- The problem:
Your task is to show every line in the listing below that includes "print".
BEGIN
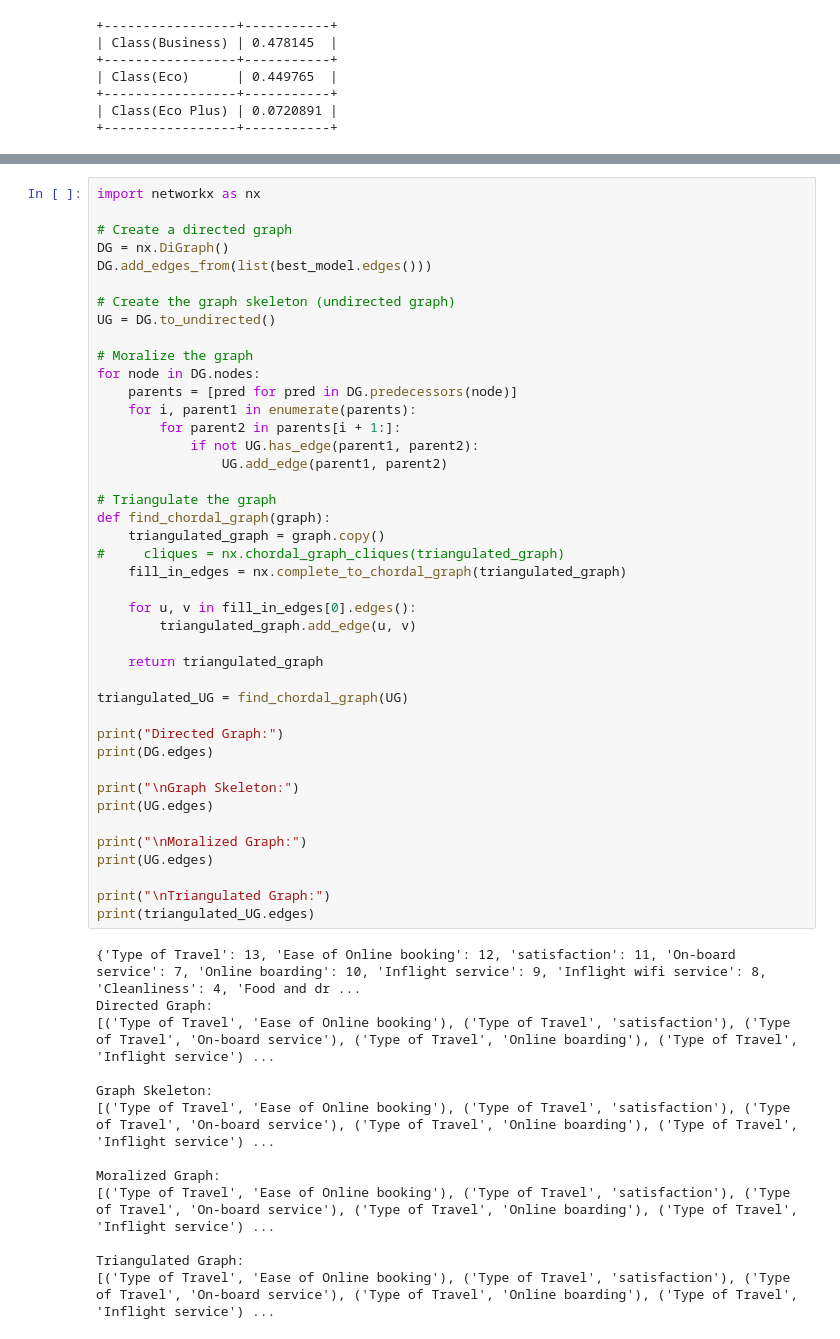
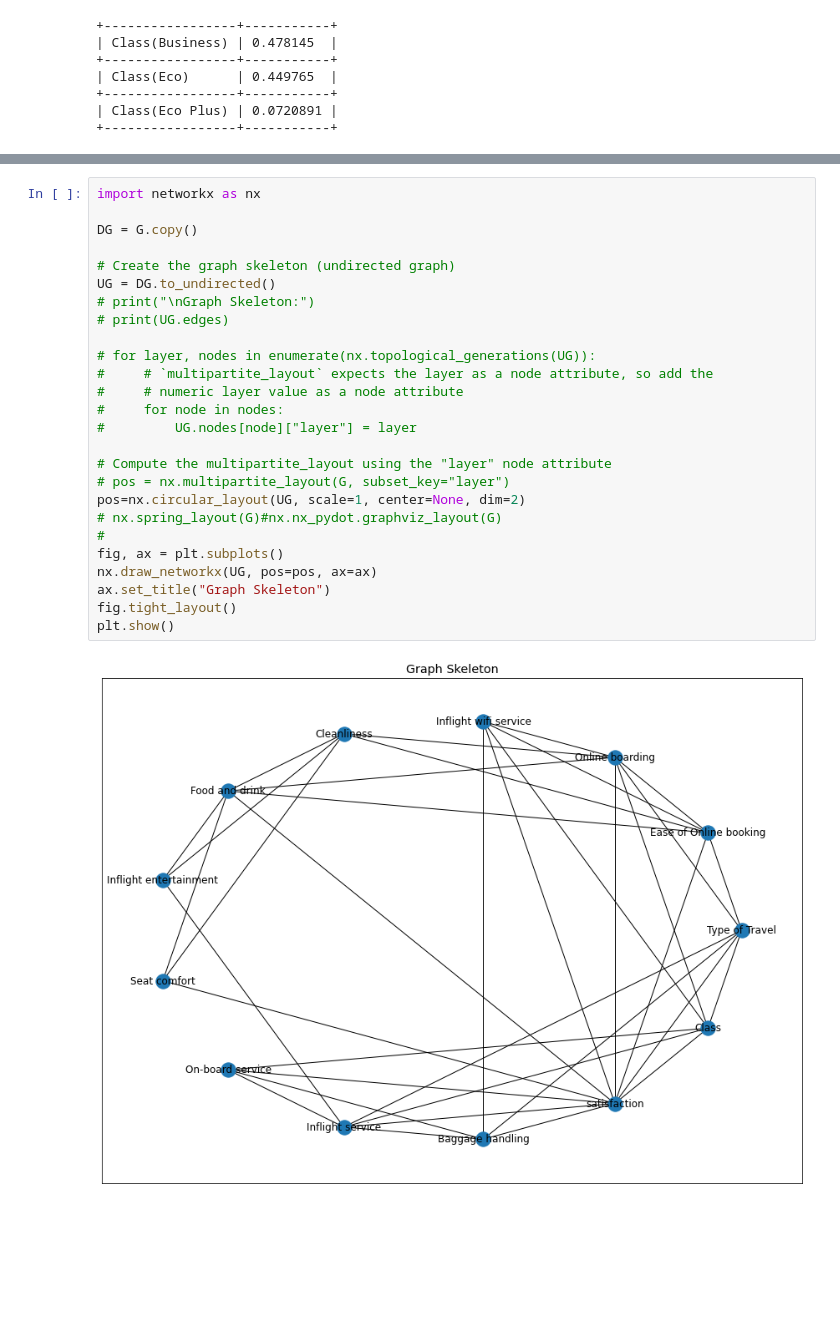
Before and after one commit to ChrisAlex2104/Modeling-and-Inferring-Airline-Passenger-Satisfaction, a Jupyter notebook: Probabilistic models Final Project.ipynb, the cells around one changed output, grey strips where cells are left out. Drawn from its saved outputs; the diff is of its cells as text; blank space fills up the shorter version.

Commit message:
added skeleton, moralized graph

```diff
--- a/Probabilistic models Final Project.ipynb
+++ b/Probabilistic models Final Project.ipynb
@@ -274,55 +270,28 @@ OutEdgeView([('Type of Travel', 'Ease of Online booking'), ('Type of Travel', 's
 # %%
 import networkx as nx
 
-# Create a directed graph
-DG = nx.DiGraph()
-DG.add_edges_from(list(best_model.edges()))
+DG = G.copy()
 
 # Create the graph skeleton (undirected graph)
 UG = DG.to_undirected()
+# print("\nGraph Skeleton:")
+# print(UG.edges)
 
-# Moralize the graph
-for node in DG.nodes:
-    parents = [pred for pred in DG.predecessors(node)]
-    for i, parent1 in enumerate(parents):
-        for parent2 in parents[i + 1:]:
-            if not UG.has_edge(parent1, parent2):
-                UG.add_edge(parent1, parent2)
+# for layer, nodes in enumerate(nx.topological_generations(UG)):
+#     # `multipartite_layout` expects the layer as a node attribute, so add the
+#     # numeric layer value as a node attribute
+#     for node in nodes:
+#         UG.nodes[node]["layer"] = layer
 
-# Triangulate the graph
-def find_chordal_graph(graph):
-    triangulated_graph = graph.copy()
-#     cliques = nx.chordal_graph_cliques(triangulated_graph)
-    fill_in_edges = nx.complete_to_chordal_graph(triangulated_graph)
-
-    for u, v in fill_in_edges[0].edges():
-        triangulated_graph.add_edge(u, v)
-
-    return triangulated_graph
-
-triangulated_UG = find_chordal_graph(UG)
-
-print("Directed Graph:")
-print(DG.edges)
-
-print("\nGraph Skeleton:")
-print(UG.edges)
-
-print("\nMoralized Graph:")
-print(UG.edges)
-
-print("\nTriangulated Graph:")
-print(triangulated_UG.edges)
+# Compute the multipartite_layout using the "layer" node attribute
+# pos = nx.multipartite_layout(G, subset_key="layer")
+pos=nx.circular_layout(UG, scale=1, center=None, dim=2)
+# nx.spring_layout(G)#nx.nx_pydot.graphviz_layout(G)
+#
+fig, ax = plt.subplots()
+nx.draw_networkx(UG, pos=pos, ax=ax)
+ax.set_title("Graph Skeleton")
+fig.tight_layout()
+plt.show()
 # %% [output]
-{'Type of Travel': 13, 'Ease of Online booking': 12, 'satisfaction': 11, 'On-board service': 7, 'Online boarding': 10, 'Inflight service': 9, 'Inflight wifi service': 8, 'Cleanliness': 4, 'Food and dr ...
-Directed Graph:
-[('Type of Travel', 'Ease of Online booking'), ('Type of Travel', 'satisfaction'), ('Type of Travel', 'On-board service'), ('Type of Travel', 'Online boarding'), ('Type of Travel', 'Inflight service') ...
-
-Graph Skeleton:
-[('Type of Travel', 'Ease of Online booking'), ('Type of Travel', 'satisfaction'), ('Type of Travel', 'On-board service'), ('Type of Travel', 'Online boarding'), ('Type of Travel', 'Inflight service') ...
-
-Moralized Graph:
-[('Type of Travel', 'Ease of Online booking'), ('Type of Travel', 'satisfaction'), ('Type of Travel', 'On-board service'), ('Type of Travel', 'Online boarding'), ('Type of Travel', 'Inflight service') ...
-
-Triangulated Graph:
-[('Type of Travel', 'Ease of Online booking'), ('Type of Travel', 'satisfaction'), ('Type of Travel', 'On-board service'), ('Type of Travel', 'Online boarding'), ('Type of Travel', 'Inflight service') ...
+[figure, added]
```
Also changed, not shown: parts of 8 cells of this notebook.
END
- Exercise answer:
+# print("\nGraph Skeleton:")
+# print(UG.edges)
-print("Directed Graph:")
-print(DG.edges)
-print("\nGraph Skeleton:")
-print(UG.edges)
-print("\nMoralized Graph:")
-print(UG.edges)
-print("\nTriangulated Graph:")
-print(triangulated_UG.edges)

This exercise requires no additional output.